## ASSIGNMENT
Work out how many lines in the entries contain the string "tutorial", and give nothing but that number.

## DATA TO USE
# # # #
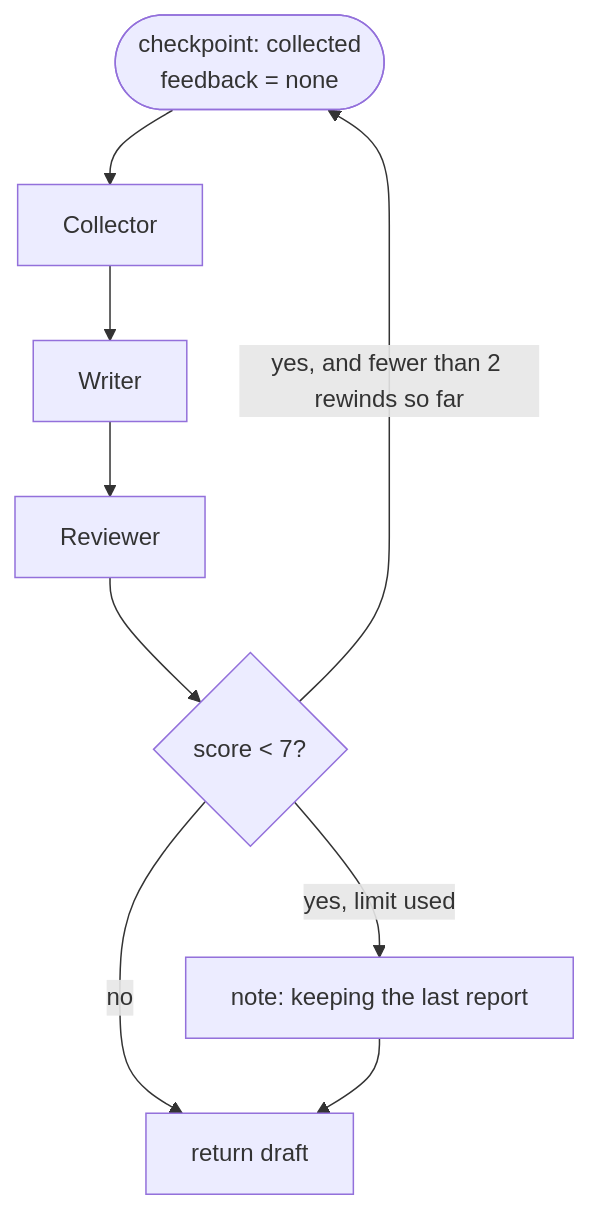
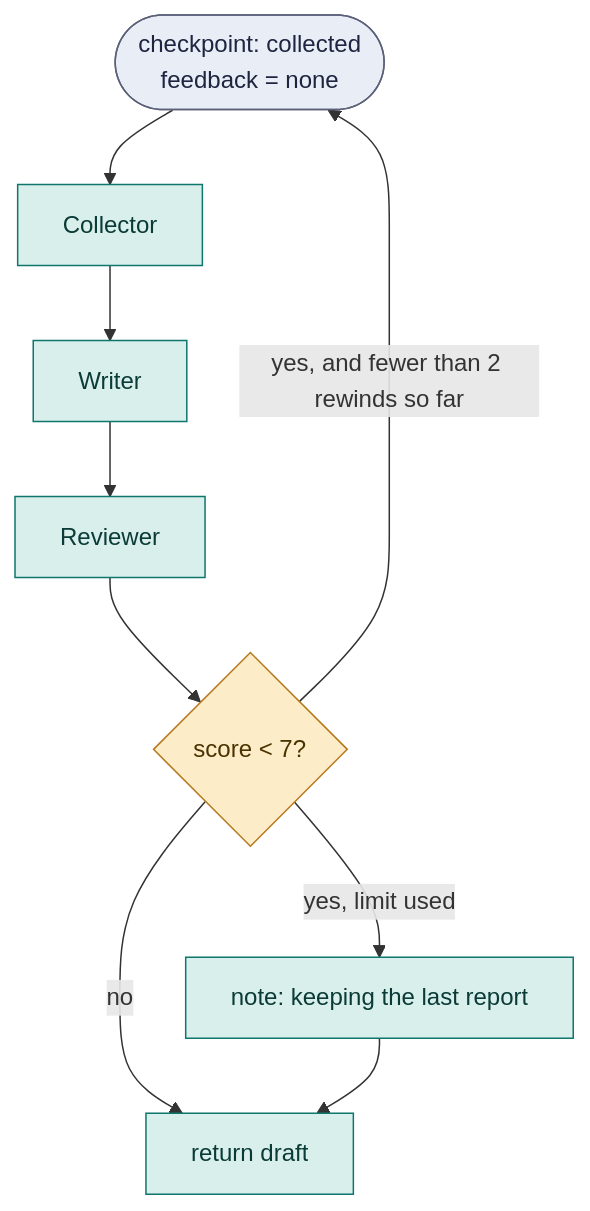
One commit to srijithunni7182/llm4j changed the first of 2 diagrams in docs/tutorial/11-advanced-orchestration.md. Above: the diagram before and after it, drawn with Mermaid. The commit also changed other lines of this file and 13 other files, not shown here.

First line of the commit message:
docs: give the tutorial's diagrams meaningful colours

````diff
--- a/docs/tutorial/11-advanced-orchestration.md
+++ b/docs/tutorial/11-advanced-orchestration.md
@@ -39,9 +39,15 @@
 ```mermaid
 flowchart TD
   CP(["checkpoint: collected<br/>feedback = none"]) --> C["Collector"]
   C --> W["Writer"] --> R["Reviewer"]
   R --> Q{"score < 7?"}
   Q -- "no" --> D["return draft"]
   Q -- "yes, and fewer than 2 rewinds so far" --> CP
   Q -- "yes, limit used" --> N["note: keeping the last report"] --> D
+  classDef step fill:#d9efec,stroke:#0f766e,color:#0b3b37
+  classDef decision fill:#fdecc8,stroke:#b7791f,color:#4a3300
+  classDef edge fill:#e9edf5,stroke:#5a6078,color:#1f2540
+  class C,W,R,D,N step
+  class Q decision
+  class CP edge
 ```
````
# # # #
## TASK RESULT
4